John 3 (New International Version)
16 For God so loved the world that he gave his one and only Son, that whoever believes in him shall not perish but have eternal life. 17 For God did not send his Son into the world to condemn the world, but to save the world through him. 18 Whoever believes in him is not condemned, but whoever does not believe stands condemned already because they have not believed in the name of God’s one and only Son. 19 This is the verdict: Light has come into the world, but people loved darkness instead of light because their deeds were evil. 20 Everyone who does evil hates the light, and will not come into the light for fear that their deeds will be exposed. 21 But whoever lives by the truth comes into the light, so that it may be seen plainly that what they have done has been done in the sight of God.”
As I was reading and studying in John today, I learned something that I’ve never heard before. As my disclaimer I did not have a ton of time to research what I’m about to share and need to finish researching it, but I found it interesting. Apparently in the Greek language there exists tenses that are not used or available in English, at least without the use of extra vocabulary to explain what was truly meant. John 3:16, the favorite biblical verse placed on highway billboards, or written on posters at football games, apparently express a verbal “tense” not used in the English language. That tense is referred to as the continuous present tense. It can be constructed in English using words that accompany the verb. However, there is no single tense that can be assigned to the verb that makes it present continuous. Common English language sentences in different tenses may read like these:
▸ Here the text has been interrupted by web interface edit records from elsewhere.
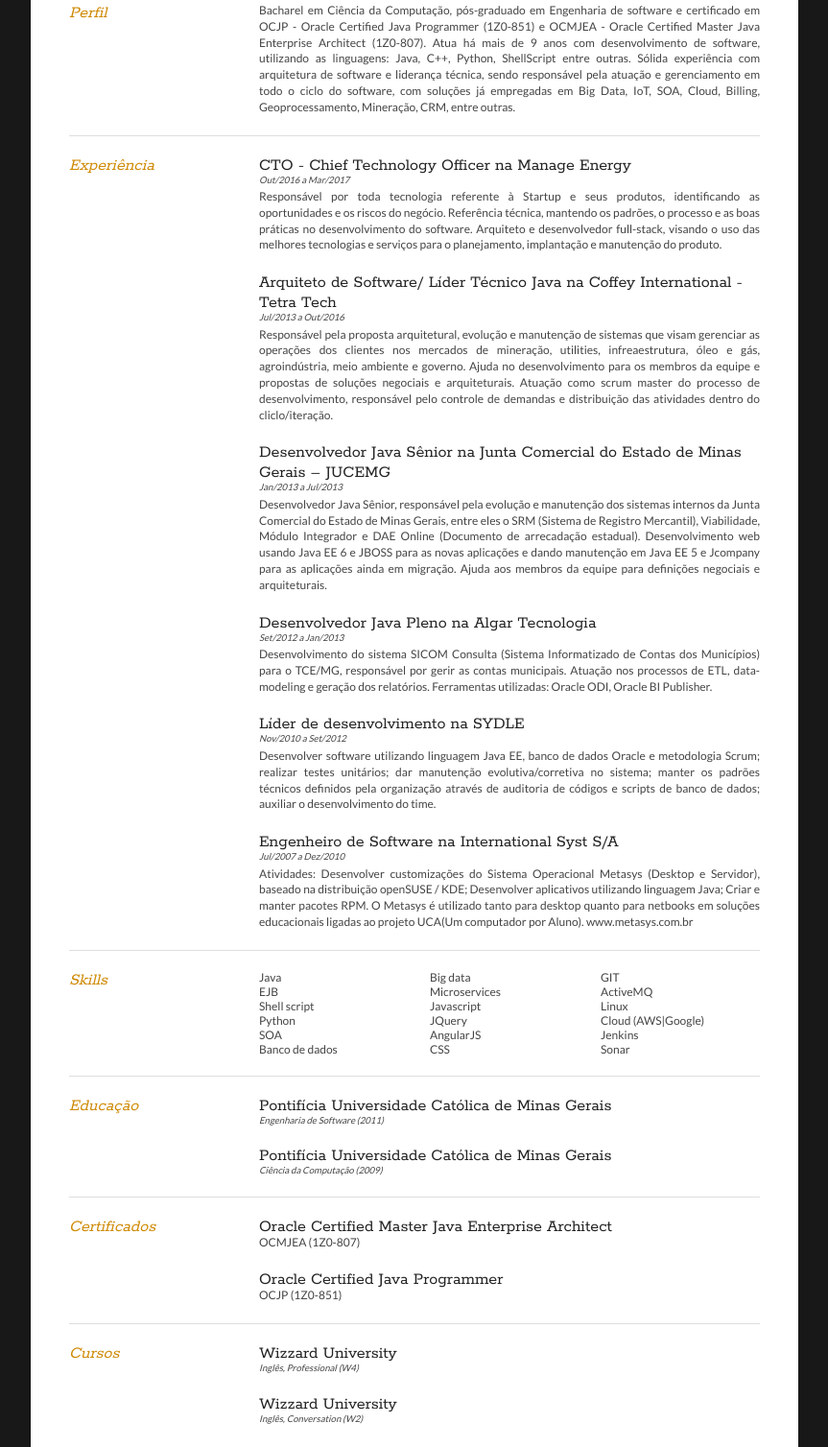
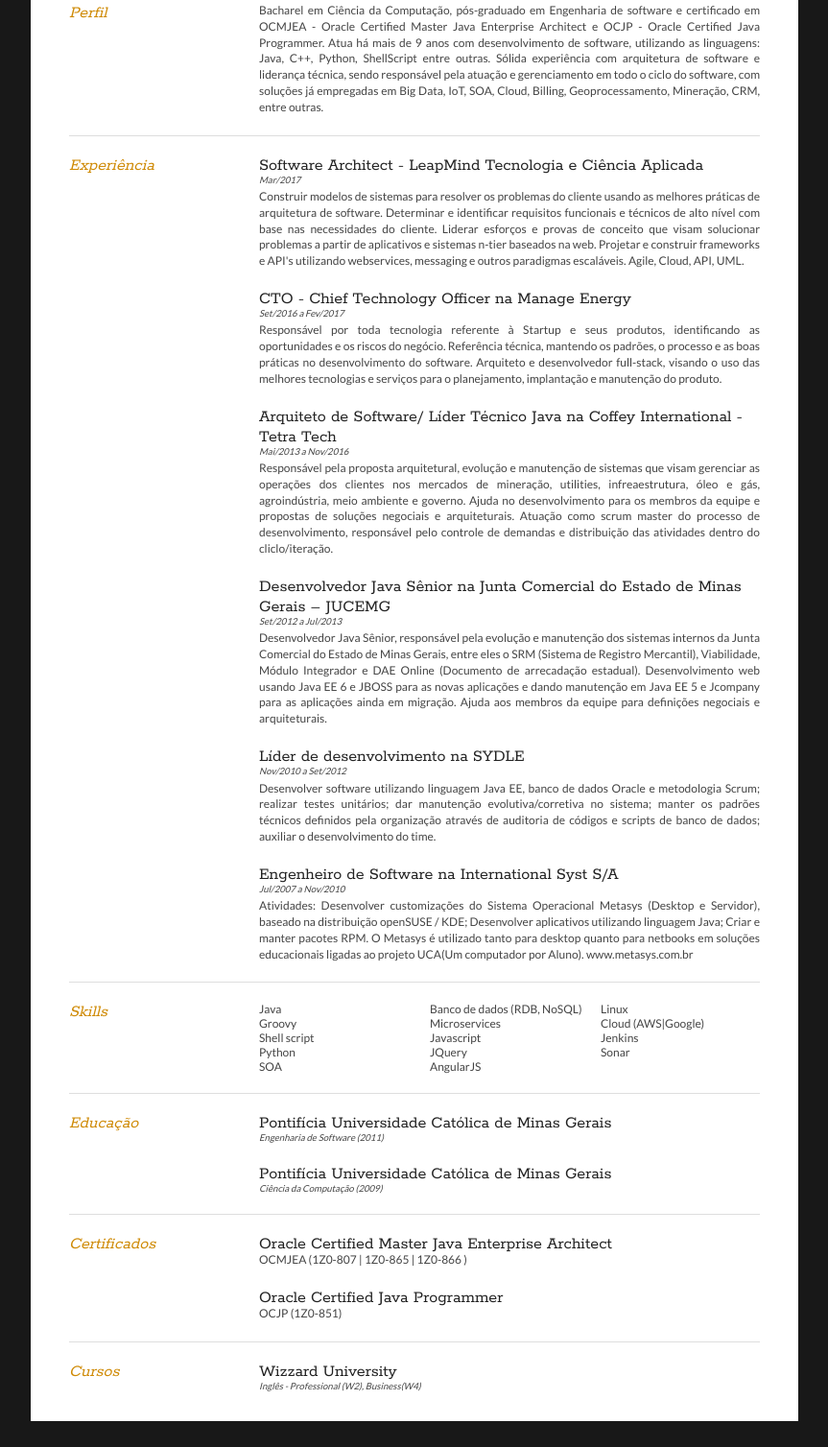
Before and after one commit to dani-menezes/Curriculum, a plain HTML site: page WebContent/index.html in a window 1280 px wide. Shown: the part 243-1751 px from the top of the page at 96% size, without its empty margins (208-1071 px from the left). Drawn offline with Linux system fonts and the light colour scheme.

Commit message:
Curriculo

```diff
--- a/WebContent/index.html
+++ b/WebContent/index.html
@@ -27,7 +27,7 @@
 				<li><a href="daniel.afmenezes@gmail.com" target="_blank"><img src="mail.png"></>&nbsp;daniel.afmenezes@gmail.com</a></li>
 				<li><a href="https://www.linkedin.com/in/daniel-menezes/"><img src="linkedin_bw.png"></>&nbsp;www.linkedin.com/in/daniel-menezes/</a></li>
 				<li><img src="phone.png"></>&nbsp;(31) 9 9985-2662</li>
-				<li>Solteiro, 29 Anos</li>
+				<li>Solteiro, 30 Anos</li>
 			</ul>
 		</div>
 		<div class="clear"></div>
@@ -41,7 +41,7 @@
 				</div>
 
 				<div class="sectionContent">
-					<p>Bacharel em Ciência da Computação, pós-graduado em Engenharia de software e certificado em OCJP - Oracle Certified Java Programmer (1Z0-851) e OCMJEA - Oracle Certified Master Java Enterprise Architect (1Z0-807). Atua há mais de 9 anos com desenvolvimento de software, utilizando as linguagens: Java, C++, Python, ShellScript entre outras. Sólida experiência com arquitetura de software e liderança técnica, sendo responsável pela atuação e gerenciamento em todo o ciclo do software, com soluções já empregadas em Big Data, IoT, SOA, Cloud, Billing, Geoprocessamento, Mineração, CRM, entre outras.</p>
+					<p>Bacharel em Ciência da Computação, pós-graduado em Engenharia de software e certificado em OCMJEA - Oracle Certified Master Java Enterprise Architect e OCJP - Oracle Certified Java Programmer. Atua há mais de 9 anos com desenvolvimento de software, utilizando as linguagens: Java, C++, Python, ShellScript entre outras. Sólida experiência com arquitetura de software e liderança técnica, sendo responsável pela atuação e gerenciamento em todo o ciclo do software, com soluções já empregadas em Big Data, IoT, SOA, Cloud, Billing, Geoprocessamento, Mineração, CRM, entre outras.</p>
 				</div>
 			</article>
 			<div class="clear"></div>
@@ -55,27 +55,27 @@
 
 			<div class="sectionContent">
 				<article>
+					<h2>Software Architect - LeapMind Tecnologia e Ciência Aplicada</h2>
+					<p class="subDetails">Mar/2017</p>
+					<p>Construir modelos de sistemas para resolver os problemas do cliente usando as melhores práticas de arquitetura de software. Determinar e identificar requisitos funcionais e técnicos de alto nível com base nas necessidades do cliente. Liderar esforços e provas de conceito que visam solucionar problemas a partir de aplicativos e sistemas n-tier baseados na web. Projetar e construir frameworks e API's utilizando webservices, messaging e outros paradigmas escaláveis. Agile, Cloud, API, UML.</p>
+				</article>
+
+				<article>
 					<h2>CTO - Chief Technology Officer na Manage Energy</h2>
-					<p class="subDetails">Out/2016 a Mar/2017</p>
+					<p class="subDetails">Set/2016 a Fev/2017</p>
 					<p>Responsável por toda tecnologia referente à Startup e seus produtos, identificando as oportunidades e os riscos do negócio. Referência técnica, mantendo os padrões, o processo e as boas práticas no desenvolvimento do software. Arquiteto e desenvolvedor full-stack, visando o uso das melhores tecnologias e serviços para o planejamento, implantação e manutenção do produto.</p>
 				</article>
 
 				<article>
 					<h2>Arquiteto de Software/ Líder Técnico Java na Coffey International - Tetra Tech</h2>
-					<p class="subDetails">Jul/2013 a Out/2016</p>
+					<p class="subDetails">Mai/2013 a Nov/2016</p>
 					<p>Responsável pela proposta arquitetural, evolução e manutenção de sistemas que visam gerenciar as operações dos clientes nos mercados de mineração, utilities, infreaestrutura, óleo e gás, agroindústria, meio ambiente e governo. Ajuda no desenvolvimento para os membros da equipe e propostas de soluções negociais e arquiteturais. Atuação como scrum master do processo de desenvolvimento, responsável pelo controle de demandas e distribuição das atividades dentro do cliclo/iteração.</p>
 				</article>
 
 				<article>
 					<h2>Desenvolvedor Java Sênior na Junta Comercial do Estado de Minas Gerais – JUCEMG</h2>
-					<p class="subDetails">Jan/2013 a Jul/2013</p>
+					<p class="subDetails">Set/2012 a Jul/2013</p>
 					<p>Desenvolvedor Java Sênior, responsável pela evolução e manutenção dos sistemas internos da Junta Comercial do Estado de Minas Gerais, entre eles o SRM (Sistema de Registro Mercantil), Viabilidade, Módulo Integrador e DAE Online (Documento de arrecadação estadual). Desenvolvimento web usando Java EE 6 e JBOSS para as novas aplicações e dando manutenção em Java EE 5 e Jcompany para as aplicações ainda em migração. Ajuda aos membros da equipe para definições negociais e arquiteturais.</p>
-				</article>
-
-				<article>
-					<h2>Desenvolvedor Java Pleno na Algar Tecnologia</h2>
-					<p class="subDetails">Set/2012 a Jan/2013</p>
-					<p>Desenvolvimento do sistema SICOM Consulta (Sistema Informatizado de Contas dos Municípios) para o TCE/MG, responsável por gerir as contas municipais. Atuação nos processos de ETL, data-modeling e geração dos relatórios. Ferramentas utilizadas: Oracle ODI, Oracle BI Publisher. </p>
 				</article>
 
 				<article>
@@ -86,7 +86,7 @@
 
 				<article>
 					<h2>Engenheiro de Software na International Syst S/A</h2>
-					<p class="subDetails">Jul/2007 a Dez/2010</p>
+					<p class="subDetails">Jul/2007 a Nov/2010</p>
 					<p>Atividades: Desenvolver customizações do Sistema Operacional Metasys (Desktop e Servidor), baseado na distribuição openSUSE / KDE; Desenvolver aplicativos utilizando linguagem Java; Criar e manter pacotes RPM. O Metasys é utilizado tanto para desktop quanto para netbooks em soluções educacionais ligadas ao projeto UCA(Um computador por Aluno). www.metasys.com.br </p>
 				</article>
 
@@ -103,19 +103,15 @@
 			<div class="sectionContent">
 				<ul class="keySkills">
 					<li>Java</li>
-					<li>EJB</li>
+					<li>Groovy</li>
 					<li>Shell script</li>
 					<li>Python</li>
 					<li>SOA</li>
-					<li>Banco de dados</li>
-					<li>Big data</li>
+					<li>Banco de dados (RDB, NoSQL)</li>
 					<li>Microservices</li>
 					<li>Javascript</li>
 					<li>JQuery</li>
 					<li>AngularJS</li>
-					<li>CSS</li>
-					<li>GIT</li>
-					<li>ActiveMQ</li>
 					<li>Linux</li>
 					<li>Cloud (AWS|Google)</li>
 					<li>Jenkins</li>
@@ -157,7 +153,7 @@
 
 				<article>
 					<h2>Oracle Certified Master Java Enterprise Architect </h2>
-					<p>OCMJEA (1Z0-807)</p>
+					<p>OCMJEA (1Z0-807 | 1Z0-865 | 1Z0-866 )</p>
 				</article>
 
 				<article>
@@ -178,21 +174,14 @@
 
 				<article>
 					<h2>Wizzard University</h2>
-					<p class="subDetails">Inglês, Professional (W4)</p>
-					<p></p>
-				</article>
-
-				<article>
-					<h2>Wizzard University</h2>
-					<p class="subDetails">Inglês, Conversation (W2)</p>
+					<p class="subDetails">Inglês - Professional (W2), Business(W4)</p>
 					<p></p>
 				</article>
 
 			</div>
 			<div class="clear"></div>
 		</section>
-		<br>
-		<br>
+
 	</div>
 </div>
 </body>
```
Present Tense: Tim is swimming.
Past Tense: Tim swam.
Future Tense: Tim will swim tomorrow.
Present Continuous Tense (In English): Tim has been swimming all day.
Notice how in English the continuous present tense can be formed by using an auxillary verb plus a past participle prior to the verb (swimming). This is not necessary in Greek, since there’s an actual tense for the verb itself that denotes something happening now and ongoing.
As James White and David Pawson have both pointed out, the best translation of John 3:16 would read more like the following:
For God so loved the world that he gave his one and only Son, that whoever “continues or goes on believing” in him shall not perish but have eternal life. 17 For God did not send his Son into the world to condemn the world, but to save the world through him. 18 Whoever “continues believing” in him is not condemned, but whoever does not “continue believing” stands condemned already because they have not “continued believing” in the name of God’s one and only Son.
This indeed adds some much needed depth to the scripture. What I’m writing here has very little to do with Calvinism vs. Arminianism. In fact, even staunch faith-alone Calvinists like James White support the idea that John 3:16 speaks of continuing in Christ:
“Throughout this passage an important truth is presented that again might be missed by many English translations. When Jesus describes the one who comes to him and who believes in him [3:16, 5:24, 6:35, 37, 40, 47, etc.], he uses the present tense to describe this coming, believing , or, in other passages, hearing or seeing. The present tense refers to a continuous, on-going action. The Greek contrasts this kind of action against the aorist tense, which is a point action, a single action in time that is not on-going…… The wonderful promises that are provided by Christ are not for those who do not truly and continuously believe. The faith that saves is living faith, a faith that always looks to Christ as Lord and Savior.”
But, it has everything to do with dispelling the idea altogether of easy-believism. The idea that salvation is simply a one time, one-and-done event that doesn’t result or show itself in any real manifested way. “Come to this alter, say this prayer, and you’re saved”.
Apparently the continuous present tense has impact and implications for other well known text like the following:
King James Version (KJV)
“7 Ask, and it shall be given you; seek, and ye shall find; knock, and it shall be opened unto you:
8 For every one that asketh receiveth; and he that seeketh findeth; and to him that knocketh it shall be opened.”
It could be translated to read this way…….
7 “Keep on asking”, and it shall be given you; “continue to seek”, and ye shall find; “don’t stop knocking”, and it shall be opened unto you:
8 For every one that “continues asking” receiveth; and he that “continues seeking” findeth; and to him that “continues knocking” it shall be opened.”
That puts a whole new spin on Abraham persistently asking God to spare the city of Sodom and Gamorrah.